"While challenges resolving engineering and systems installation issues on our tanker test aircraft are resulting in higher spending to maintain schedule, the issues are well understood and we remain on path to begin flight testing fully provisioned tankers the first part of next year," CEO Jim McNerney said in a statement.
Boeing also increased its earnings guidance for the year to $6.85 to $7.05 per share, up from a range of $6.10 to $6.30. Its annual revenue guidance remains the same at $87.5 billion to $90.5 billion.
Boeing shares have declined $6.75, or 4.9 percent, to $129.74 since the beginning of the year, while the Standard & Poor's 500 index has climbed 7.3 percent.However, the stock has climbed $21.95, or 20 percent, in the last 12 months.
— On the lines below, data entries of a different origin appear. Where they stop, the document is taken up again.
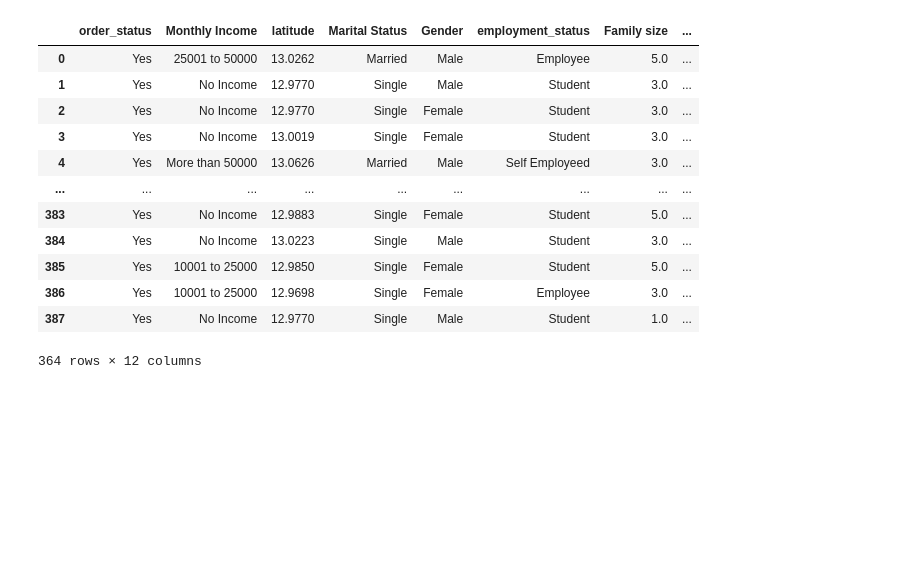
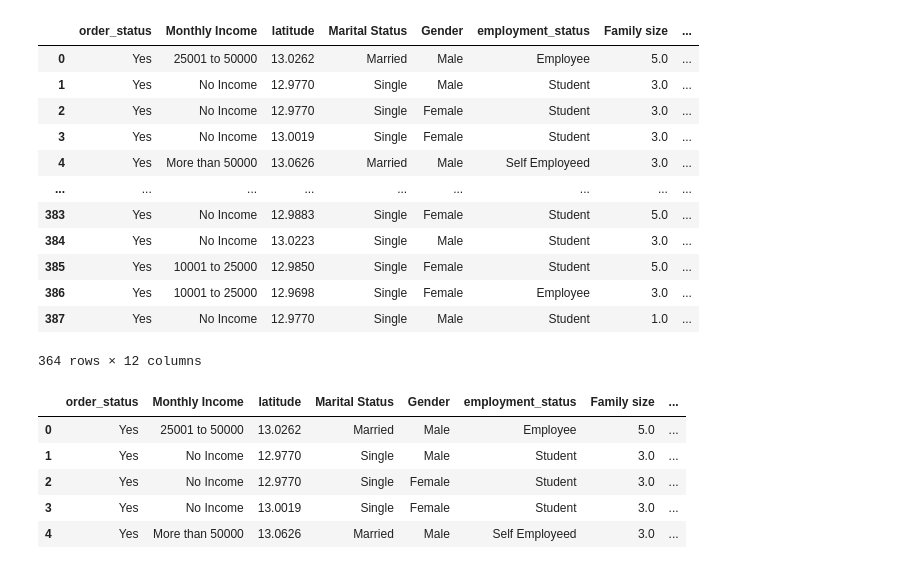
Before and after one commit to raghu9189/python-programming, a Jupyter notebook: EDA/eda-missing-values-practice.ipynb, the cells around one changed output. Cells and saved outputs as stored; diff of their text form; code cells hidden in the pictures; blank space fills up the shorter version.

```diff
--- a/EDA/eda-missing-values-practice.ipynb
+++ b/EDA/eda-missing-values-practice.ipynb
@@ -183,3 +165,12 @@ non_outliers
 # Trimming technique = delete all outliers
 # Capping technique
 df['Age'] = df['Age'].clip(lower_limit,upper_limit)
+# %%
+df.head()
+# %% [output]
+|  | order_status | Monthly Income | latitude | Marital Status | Gender | employment_status | Family size | ... |
+| 0 | Yes | 25001 to 50000 | 13.0262 | Married | Male | Employee | 5.0 | ... |
+| 1 | Yes | No Income | 12.9770 | Single | Male | Student | 3.0 | ... |
+| 2 | Yes | No Income | 12.9770 | Single | Female | Student | 3.0 | ... |
+| 3 | Yes | No Income | 13.0019 | Single | Female | Student | 3.0 | ... |
+| 4 | Yes | More than 50000 | 13.0626 | Married | Male | Self Employeed | 3.0 | ... |
```
Also changed, not shown: parts of 16 cells of this notebook, 2 other files.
Earlier this week, Boeing announced it plans to offer a 'modified' high-density version of its 737 that will seat up to 200 passengers, according to USA Today. That is 11 more seats on the plane, which will target low-cost carriers that want as many passengers on their flights as possible.
Shares of the company fell $2.22, or 1.7 percent, to $127.52 in early trading.